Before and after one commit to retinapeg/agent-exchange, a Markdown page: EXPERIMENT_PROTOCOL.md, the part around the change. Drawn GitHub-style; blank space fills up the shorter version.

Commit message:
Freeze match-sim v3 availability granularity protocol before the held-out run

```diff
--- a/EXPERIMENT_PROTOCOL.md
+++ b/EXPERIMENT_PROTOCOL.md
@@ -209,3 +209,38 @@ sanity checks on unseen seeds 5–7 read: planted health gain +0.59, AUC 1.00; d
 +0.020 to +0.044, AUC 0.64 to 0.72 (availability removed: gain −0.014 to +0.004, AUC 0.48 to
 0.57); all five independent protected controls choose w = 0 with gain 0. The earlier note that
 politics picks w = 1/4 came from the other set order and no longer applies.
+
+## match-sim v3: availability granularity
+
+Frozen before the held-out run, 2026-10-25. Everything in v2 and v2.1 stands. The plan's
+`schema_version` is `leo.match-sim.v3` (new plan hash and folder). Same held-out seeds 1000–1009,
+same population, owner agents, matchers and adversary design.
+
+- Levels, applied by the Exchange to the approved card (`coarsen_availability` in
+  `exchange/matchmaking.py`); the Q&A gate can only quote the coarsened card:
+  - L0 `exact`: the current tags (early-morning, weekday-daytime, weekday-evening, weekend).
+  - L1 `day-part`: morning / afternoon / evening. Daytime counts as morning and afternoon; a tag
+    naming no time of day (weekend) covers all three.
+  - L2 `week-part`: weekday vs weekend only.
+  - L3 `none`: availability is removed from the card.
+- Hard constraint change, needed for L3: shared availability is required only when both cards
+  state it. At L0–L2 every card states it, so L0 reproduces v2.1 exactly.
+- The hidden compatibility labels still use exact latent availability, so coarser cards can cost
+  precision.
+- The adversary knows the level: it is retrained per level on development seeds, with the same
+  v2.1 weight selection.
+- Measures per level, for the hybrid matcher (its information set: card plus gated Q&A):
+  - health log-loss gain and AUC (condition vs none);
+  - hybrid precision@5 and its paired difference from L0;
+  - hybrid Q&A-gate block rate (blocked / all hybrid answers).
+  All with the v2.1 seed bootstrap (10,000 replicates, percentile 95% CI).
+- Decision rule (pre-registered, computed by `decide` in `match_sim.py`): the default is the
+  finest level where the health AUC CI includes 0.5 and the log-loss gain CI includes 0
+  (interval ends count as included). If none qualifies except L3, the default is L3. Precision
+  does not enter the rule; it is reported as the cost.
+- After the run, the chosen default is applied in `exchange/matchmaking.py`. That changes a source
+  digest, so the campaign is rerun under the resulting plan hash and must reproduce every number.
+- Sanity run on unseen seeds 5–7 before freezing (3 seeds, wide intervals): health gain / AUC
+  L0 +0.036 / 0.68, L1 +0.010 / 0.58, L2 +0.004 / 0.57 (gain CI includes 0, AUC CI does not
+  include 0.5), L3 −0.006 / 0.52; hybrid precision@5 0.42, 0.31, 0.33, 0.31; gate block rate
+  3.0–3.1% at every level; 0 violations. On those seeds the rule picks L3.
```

▬▬▬▬▬▬

#### [Work to be completed]
I need all of the records above retyped exactly, please.

#### [Result of the exercise]
Before and after one commit to retinapeg/agent-exchange, a Markdown page: EXPERIMENT_PROTOCOL.md, the part around the change. Drawn GitHub-style; blank space fills up the shorter version.

Commit message:
Freeze match-sim v3 availability granularity protocol before the held-out run

```diff
--- a/EXPERIMENT_PROTOCOL.md
+++ b/EXPERIMENT_PROTOCOL.md
@@ -209,3 +209,38 @@ sanity checks on unseen seeds 5–7 read: planted health gain +0.59, AUC 1.00; d
 +0.020 to +0.044, AUC 0.64 to 0.72 (availability removed: gain −0.014 to +0.004, AUC 0.48 to
 0.57); all five independent protected controls choose w = 0 with gain 0. The earlier note that
 politics picks w = 1/4 came from the other set order and no longer applies.
+
+## match-sim v3: availability granularity
+
+Frozen before the held-out run, 2026-10-25. Everything in v2 and v2.1 stands. The plan's
+`schema_version` is `leo.match-sim.v3` (new plan hash and folder). Same held-out seeds 1000–1009,
+same population, owner agents, matchers and adversary design.
+
+- Levels, applied by the Exchange to the approved card (`coarsen_availability` in
+  `exchange/matchmaking.py`); the Q&A gate can only quote the coarsened card:
+  - L0 `exact`: the current tags (early-morning, weekday-daytime, weekday-evening, weekend).
+  - L1 `day-part`: morning / afternoon / evening. Daytime counts as morning and afternoon; a tag
+    naming no time of day (weekend) covers all three.
+  - L2 `week-part`: weekday vs weekend only.
+  - L3 `none`: availability is removed from the card.
+- Hard constraint change, needed for L3: shared availability is required only when both cards
+  state it. At L0–L2 every card states it, so L0 reproduces v2.1 exactly.
+- The hidden compatibility labels still use exact latent availability, so coarser cards can cost
+  precision.
+- The adversary knows the level: it is retrained per level on development seeds, with the same
+  v2.1 weight selection.
+- Measures per level, for the hybrid matcher (its information set: card plus gated Q&A):
+  - health log-loss gain and AUC (condition vs none);
+  - hybrid precision@5 and its paired difference from L0;
+  - hybrid Q&A-gate block rate (blocked / all hybrid answers).
+  All with the v2.1 seed bootstrap (10,000 replicates, percentile 95% CI).
+- Decision rule (pre-registered, computed by `decide` in `match_sim.py`): the default is the
+  finest level where the health AUC CI includes 0.5 and the log-loss gain CI includes 0
+  (interval ends count as included). If none qualifies except L3, the default is L3. Precision
+  does not enter the rule; it is reported as the cost.
+- After the run, the chosen default is applied in `exchange/matchmaking.py`. That changes a source
+  digest, so the campaign is rerun under the resulting plan hash and must reproduce every number.
+- Sanity run on unseen seeds 5–7 before freezing (3 seeds, wide intervals): health gain / AUC
+  L0 +0.036 / 0.68, L1 +0.010 / 0.58, L2 +0.004 / 0.57 (gain CI includes 0, AUC CI does not
+  include 0.5), L3 −0.006 / 0.52; hybrid precision@5 0.42, 0.31, 0.33, 0.31; gate block rate
+  3.0–3.1% at every level; 0 violations. On those seeds the rule picks L3.
```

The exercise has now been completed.